Survival Skills: 3 Safe Bugs and How to Eat Them
Maybe it’s just so deeply ingrained in pop culture survival that it’s become inevitable, but there’s always somebody in my...
Maybe it’s just so deeply ingrained in pop culture survival that it’s become inevitable, but there’s always somebody in my survival classes who expects to eat bugs. Even in a class clearly defined as being about edible plants, someone eventually asks when we’ll be dining on insects. While it’s unsettling and unsavory to most Westerners, the consumption of insects by humans dates back to antiquity and still persists today, and with good reason. Many insects present a safe, digestible source of fat and protein that is too generous to ignore in some stark regions or in famine conditions. So if you find yourself in a survival situation, maybe you can find some bugs on which to subsist. They’re not as bad as you might think. Here are my favorites.
Ripping open a rotten log may seem like a lot of work, but the payoff could be worth the trouble. Of the critters on this list, termites have the most calories. Pale in color and resembling ants, these insects provide about 6 calories per gram. You’ll have to work to get it, though. These little guys go scurrying for cover anytime you damage the wood they reside in. Roast them in a dry pan; some termite species take on a shrimp flavor. Living in their closed, woody environment, these insects don’t have as many opportunities to pick up parasites as their open-air relatives. For this reason, if I had to eat bugs raw, it would be termites.
Crickets, katydids, and grasshoppers are a very diverse group of bugs that are generally safe to eat, as long as you avoid the more colorful members of these families; red, orange, yellow, and blue are usually warning colors. With the more drab specimens, the heads and small legs should be removed, and the bugs should always be cooked thoroughly, as bugs with crunchy shells (exoskeletons) are more prone to harbor parasites. Hunt for them in the early morning when they are less active due to the colder temperatures. This group yields approximately 4 to 5 calories per gram. Their flavor ranges from bland to fatty.
There are hundreds of different species of earthworm throughout the world. All are considered safe for human consumption, but they should be purged of the dirt that fills them before you dine. An easy way to clean them out is to place them in a container of damp grass. After a few hours, the critters will be void of the dirt and sand they normally hold. Like all animal foods, worms should be cooked before you eat them. I recommend frying. The good news is that fried worms taste a little like jerky. The bad news: Average sized worms contain only about 1 calorie per gram (not counting any fat used for frying).

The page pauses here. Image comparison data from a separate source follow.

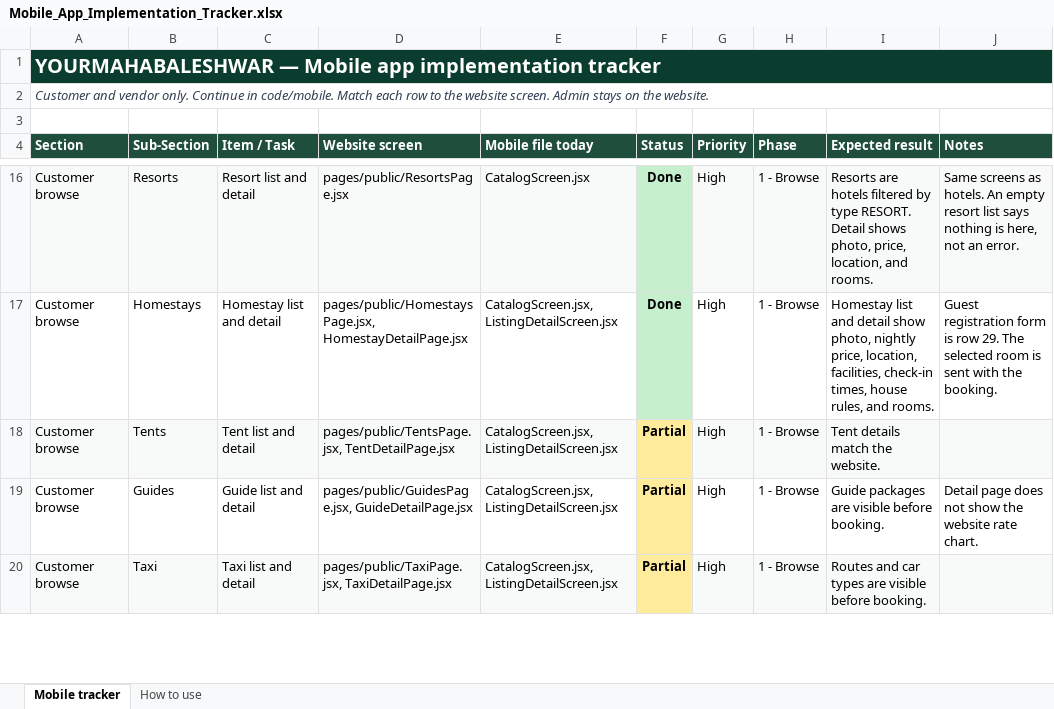
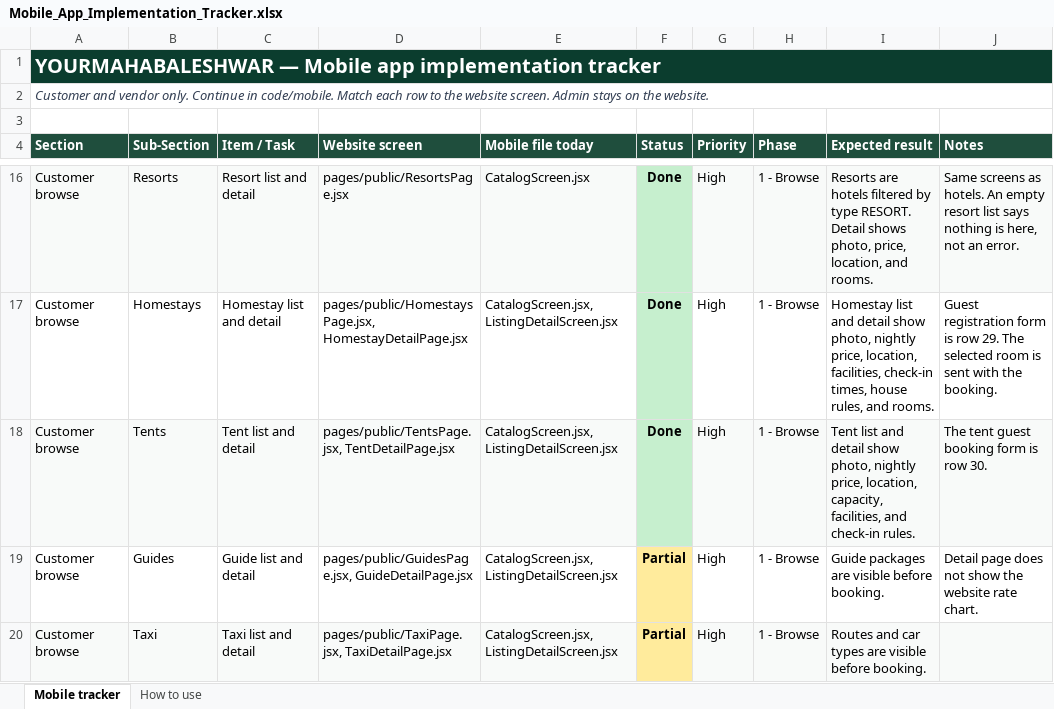
Before and after one commit to 30904/yourmahabaleshwar, an Excel workbook: docs/Mobile_App_Implementation_Tracker.xlsx, sheet Mobile tracker, drawn as a sheet; only a part is shown, gaps mark what is left out; values as stored, in another font and other column widths than the file's, no borders; the diff names each change by its address in the sheet, - before the commit and + after, or states it on an @@ line.

Commit message:
Show tent capacity, nightly price, facilities, and stay rules.

```diff
--- a/docs/Mobile_App_Implementation_Tracker.xlsx (sheet Mobile tracker)
+++ b/docs/Mobile_App_Implementation_Tracker.xlsx (sheet Mobile tracker)
-F18 (Status): Partial
+F18 (Status): Done
-F18 fill: #FFEB9C
+F18 fill: #C6EFCE
-I18 (Expected result): Tent details match the website.
+I18 (Expected result): Tent list and detail show photo, nightly price, location, capacity, facilities, and check-in rules.
-J18 (Notes): (empty)
+J18 (Notes): The tent guest booking form is row 30.
```
Also changed, not shown: 3 other files.
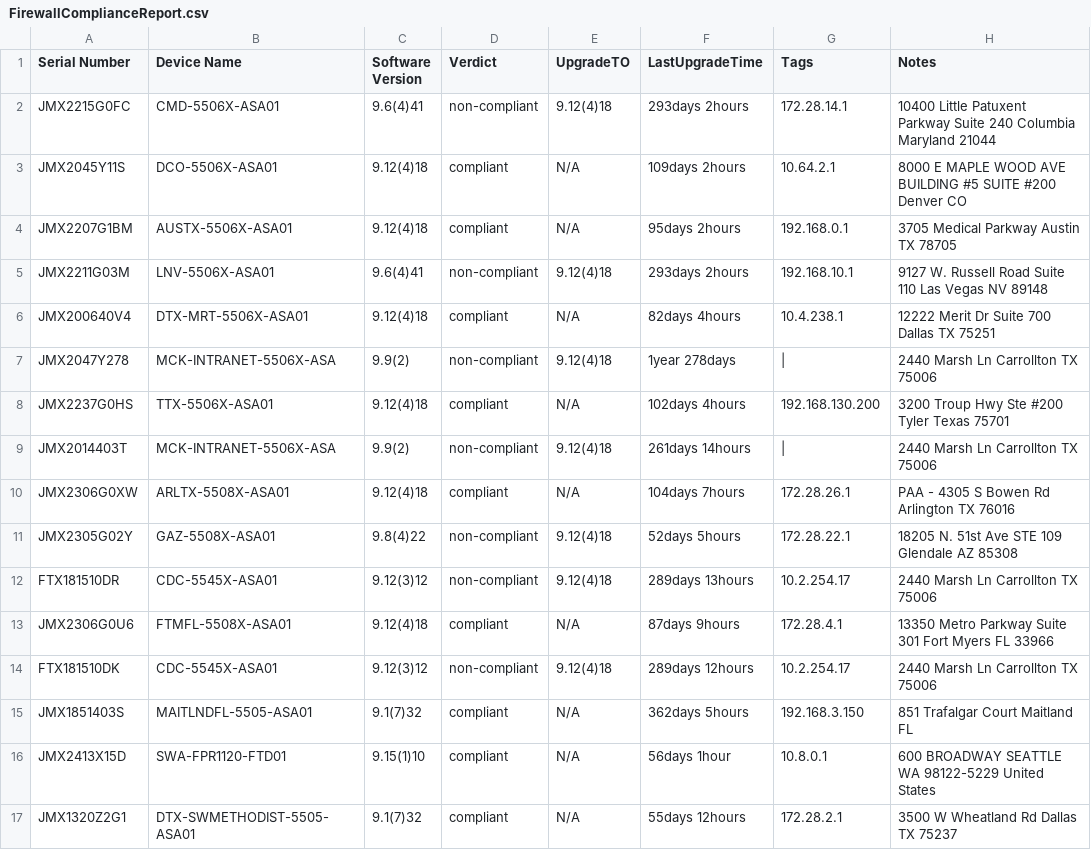
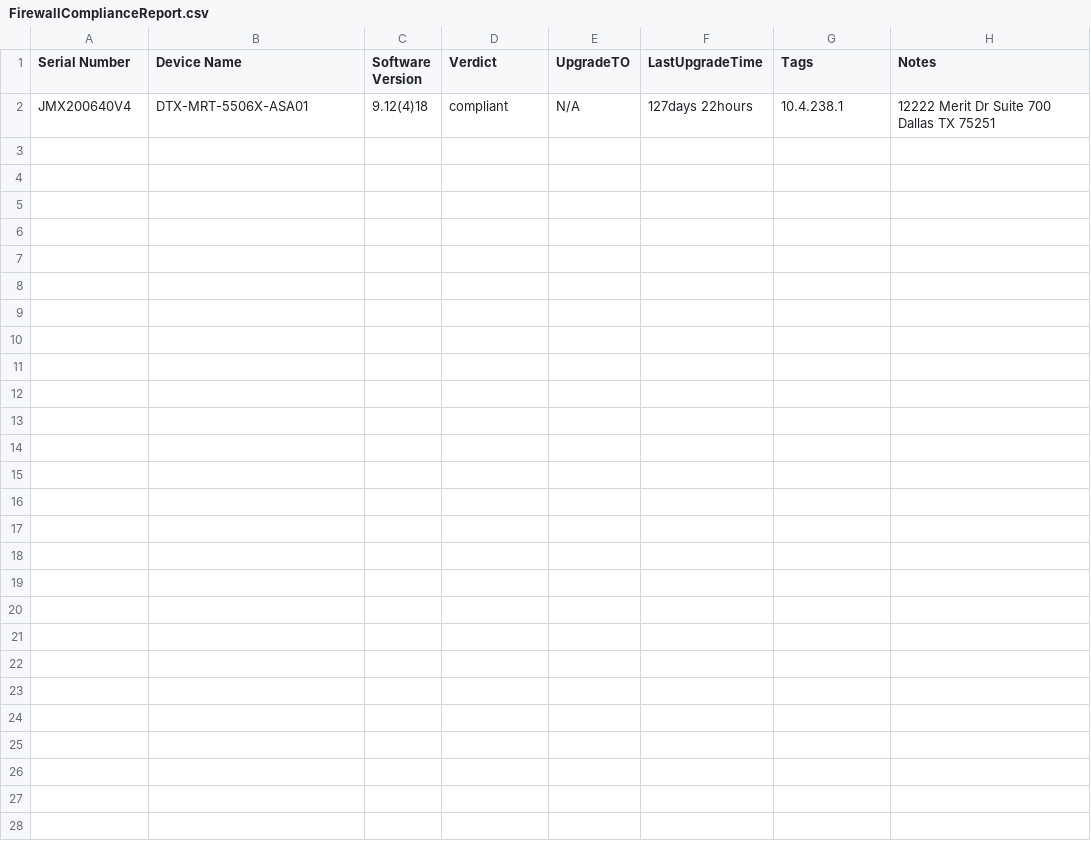
Before and after one commit to ezehreubenccie/ezehtechnology, a CSV file: network_automation/FirewallComplianceReport.csv, drawn as a sheet.

Commit message:
created 5545x upgrade scripts, FMC roles, meraki_API_scripts

```diff
--- a/network_automation/FirewallComplianceReport.csv
+++ b/network_automation/FirewallComplianceReport.csv
@@ -1,17 +1,2 @@
 Serial Number,Device Name,Software Version,Verdict,UpgradeTO,LastUpgradeTime,Tags,Notes
-JMX2215G0FC,CMD-5506X-ASA01,9.6(4)41,non-compliant,9.12(4)18,293days 2hours,172.28.14.1,10400 Little Patuxent Parkway Suite 240 Columbia Maryland 21044
-JMX2045Y11S,DCO-5506X-ASA01,9.12(4)18,compliant,N/A,109days 2hours,10.64.2.1,8000 E MAPLE WOOD AVE BUILDING #5 SUITE #200 Denver CO
-JMX2207G1BM,AUSTX-5506X-ASA01,9.12(4)18,compliant,N/A,95days 2hours,192.168.0.1,3705 Medical Parkway Austin TX 78705
-JMX2211G03M,LNV-5506X-ASA01,9.6(4)41,non-compliant,9.12(4)18,293days 2hours,192.168.10.1,9127 W. Russell Road Suite 110 Las Vegas NV 89148
-JMX200640V4,DTX-MRT-5506X-ASA01,9.12(4)18,compliant,N/A,82days 4hours,10.4.238.1,12222 Merit Dr Suite 700 Dallas TX 75251
-JMX2047Y278,MCK-INTRANET-5506X-ASA,9.9(2),non-compliant,9.12(4)18,1year 278days,|,2440 Marsh Ln Carrollton TX 75006
-JMX2237G0HS,TTX-5506X-ASA01,9.12(4)18,compliant,N/A,102days 4hours,192.168.130.200,3200 Troup Hwy Ste #200 Tyler Texas 75701
-JMX2014403T,MCK-INTRANET-5506X-ASA,9.9(2),non-compliant,9.12(4)18,261days 14hours,|,2440 Marsh Ln Carrollton TX 75006
-JMX2306G0XW,ARLTX-5508X-ASA01,9.12(4)18,compliant,N/A,104days 7hours,172.28.26.1,PAA - 4305 S Bowen Rd  Arlington  TX  76016
-JMX2305G02Y,GAZ-5508X-ASA01,9.8(4)22,non-compliant,9.12(4)18,52days 5hours,172.28.22.1,18205 N. 51st Ave STE 109 Glendale AZ 85308
-FTX181510DR,CDC-5545X-ASA01,9.12(3)12,non-compliant,9.12(4)18,289days 13hours,10.2.254.17,2440 Marsh Ln Carrollton TX 75006
-JMX2306G0U6,FTMFL-5508X-ASA01,9.12(4)18,compliant,N/A,87days 9hours,172.28.4.1,13350 Metro Parkway Suite 301 Fort Myers FL 33966
-FTX181510DK,CDC-5545X-ASA01,9.12(3)12,non-compliant,9.12(4)18,289days 12hours,10.2.254.17,2440 Marsh Ln Carrollton TX 75006
-JMX1851403S,MAITLNDFL-5505-ASA01,9.1(7)32,compliant,N/A,362days 5hours,192.168.3.150,851 Trafalgar Court Maitland FL
-JMX2413X15D,SWA-FPR1120-FTD01,9.15(1)10,compliant,N/A,56days 1hour,10.8.0.1,600 BROADWAY SEATTLE WA 98122-5229 United States
-JMX1320Z2G1,DTX-SWMETHODIST-5505-ASA01,9.1(7)32,compliant,N/A,55days 12hours,172.28.2.1,3500 W Wheatland Rd Dallas TX 75237
+JMX200640V4,DTX-MRT-5506X-ASA01,9.12(4)18,compliant,N/A,127days 22hours,10.4.238.1,12222 Merit Dr Suite 700 Dallas TX 75251
```
Also changed, not shown: network_automation/43314451K9RouterComplianceReport.csv, 27 other files.
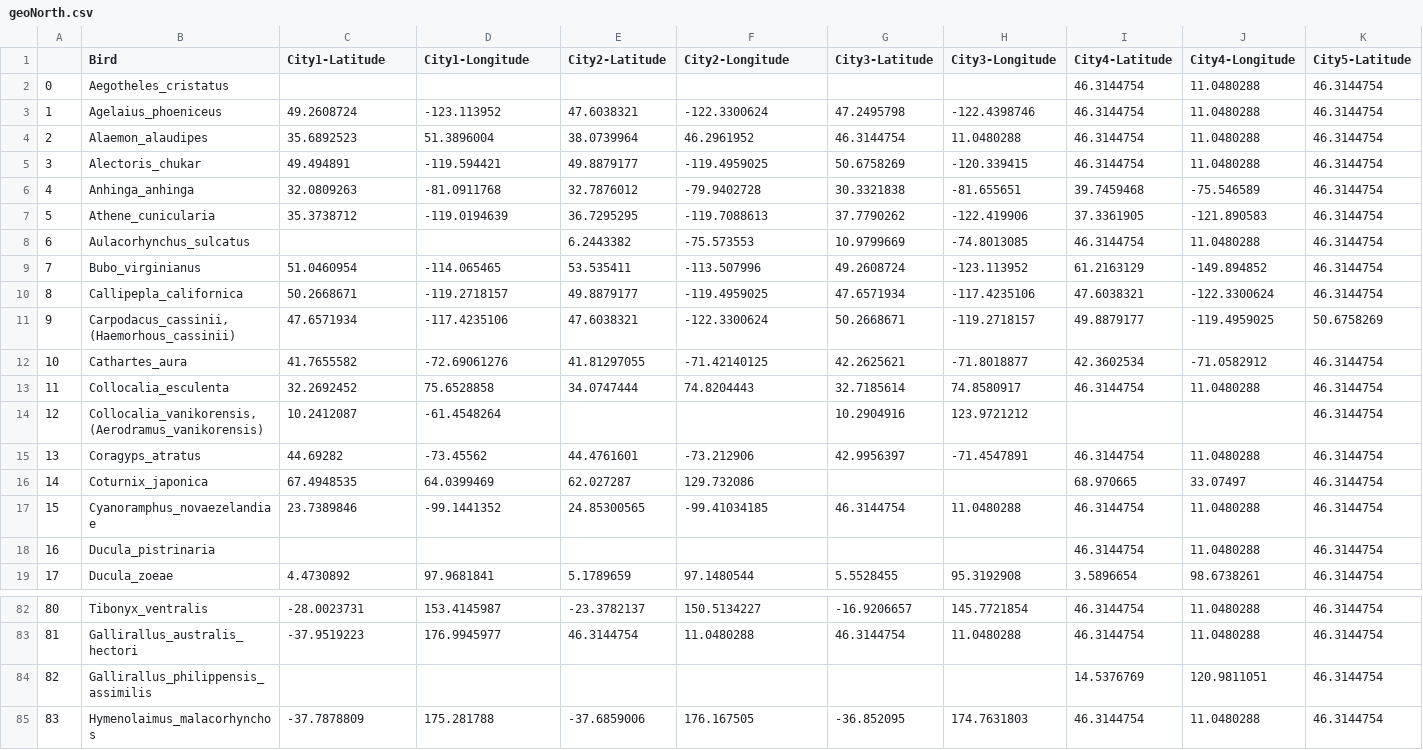
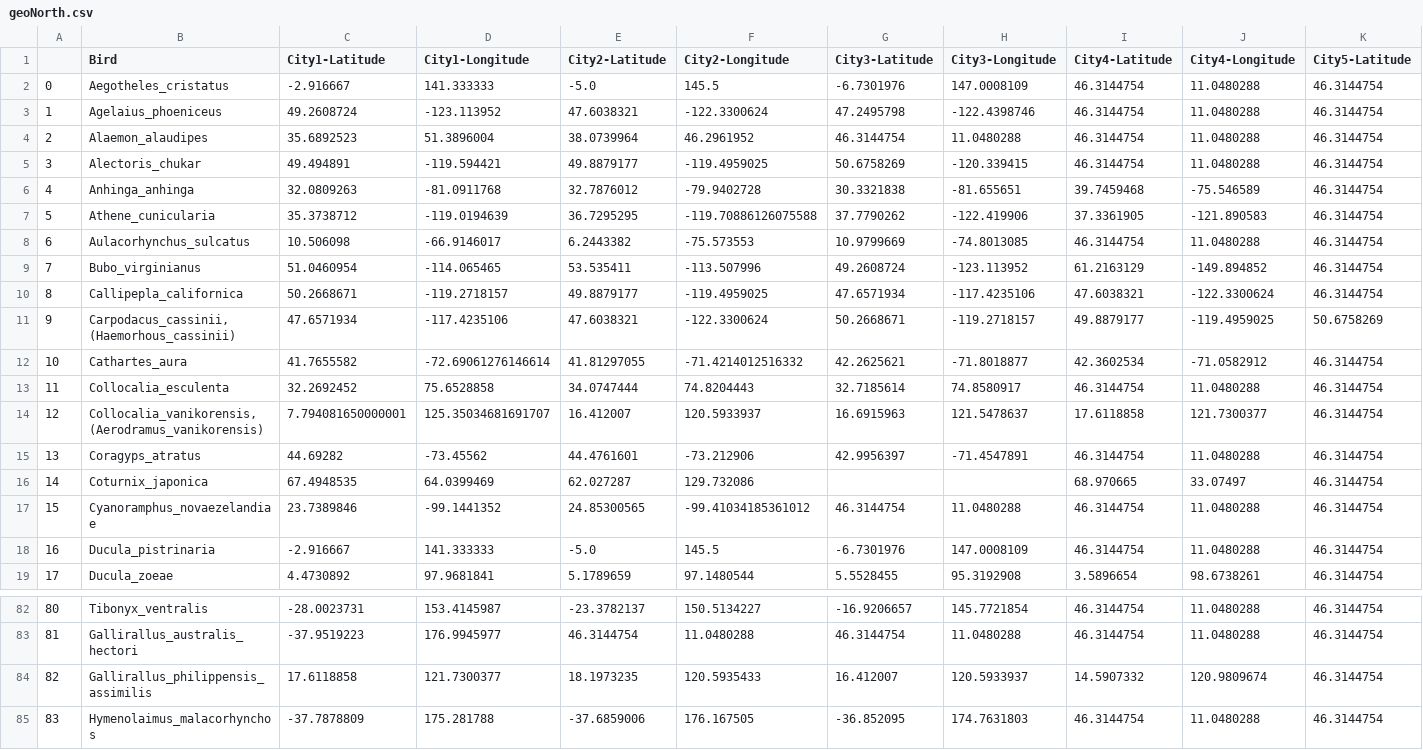
Before and after one commit to Ziad-Attia/BirdProject, a CSV file: geoNorth.csv, drawn as a sheet; only a part is shown, gaps mark what is left out; the diff covers the shown part only; the diff names each change by its address in the sheet, - before the commit and + after, or states it on an @@ line.

```diff
--- a/geoNorth.csv
+++ b/geoNorth.csv
-C2 (City1-Latitude): (empty)
+C2 (City1-Latitude): -2.916667
-D2 (City1-Longitude): (empty)
+D2 (City1-Longitude): 141.333333
-E2 (City2-Latitude): (empty)
+E2 (City2-Latitude): -5.0
-F2 (City2-Longitude): (empty)
+F2 (City2-Longitude): 145.5
-G2 (City3-Latitude): (empty)
+G2 (City3-Latitude): -6.7301976
-H2 (City3-Longitude): (empty)
+H2 (City3-Longitude): 147.0008109
-F7 (City2-Longitude): -119.7088613
+F7 (City2-Longitude): -119.70886126075588
-C8 (City1-Latitude): (empty)
+C8 (City1-Latitude): 10.506098
-D8 (City1-Longitude): (empty)
+D8 (City1-Longitude): -66.9146017
-D12 (City1-Longitude): -72.69061276
+D12 (City1-Longitude): -72.69061276146614
-F12 (City2-Longitude): -71.42140125
+F12 (City2-Longitude): -71.4214012516332
-C14 (City1-Latitude): 10.2412087
+C14 (City1-Latitude): 7.794081650000001
-D14 (City1-Longitude): -61.4548264
+D14 (City1-Longitude): 125.35034681691707
-E14 (City2-Latitude): (empty)
+E14 (City2-Latitude): 16.412007
-F14 (City2-Longitude): (empty)
+F14 (City2-Longitude): 120.5933937
-G14 (City3-Latitude): 10.2904916
+G14 (City3-Latitude): 16.6915963
-H14 (City3-Longitude): 123.9721212
+H14 (City3-Longitude): 121.5478637
-I14 (City4-Latitude): (empty)
+I14 (City4-Latitude): 17.6118858
-J14 (City4-Longitude): (empty)
+J14 (City4-Longitude): 121.7300377
-F17 (City2-Longitude): -99.41034185
+F17 (City2-Longitude): -99.41034185361012
-C18 (City1-Latitude): (empty)
+C18 (City1-Latitude): -2.916667
-D18 (City1-Longitude): (empty)
+D18 (City1-Longitude): 141.333333
-E18 (City2-Latitude): (empty)
+E18 (City2-Latitude): -5.0
-F18 (City2-Longitude): (empty)
+F18 (City2-Longitude): 145.5
-G18 (City3-Latitude): (empty)
+G18 (City3-Latitude): -6.7301976
-H18 (City3-Longitude): (empty)
+H18 (City3-Longitude): 147.0008109
-C84 (City1-Latitude): (empty)
+C84 (City1-Latitude): 17.6118858
-D84 (City1-Longitude): (empty)
+D84 (City1-Longitude): 121.7300377
-E84 (City2-Latitude): (empty)
+E84 (City2-Latitude): 18.1973235
-F84 (City2-Longitude): (empty)
+F84 (City2-Longitude): 120.5935433
-G84 (City3-Latitude): (empty)
+G84 (City3-Latitude): 16.412007
-H84 (City3-Longitude): (empty)
+H84 (City3-Longitude): 120.5933937
-I84 (City4-Latitude): 14.5376769
+I84 (City4-Latitude): 14.5907332
-J84 (City4-Longitude): 120.9811051
+J84 (City4-Longitude): 120.9809674
```
Also changed, not shown: 78 edited cells elsewhere in this file, addressesNorth.csv, addressesSouth.csv, 2 other files.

What safe, edible, and abundant bugs do you have in your local environment? Let us know by leaving a comment.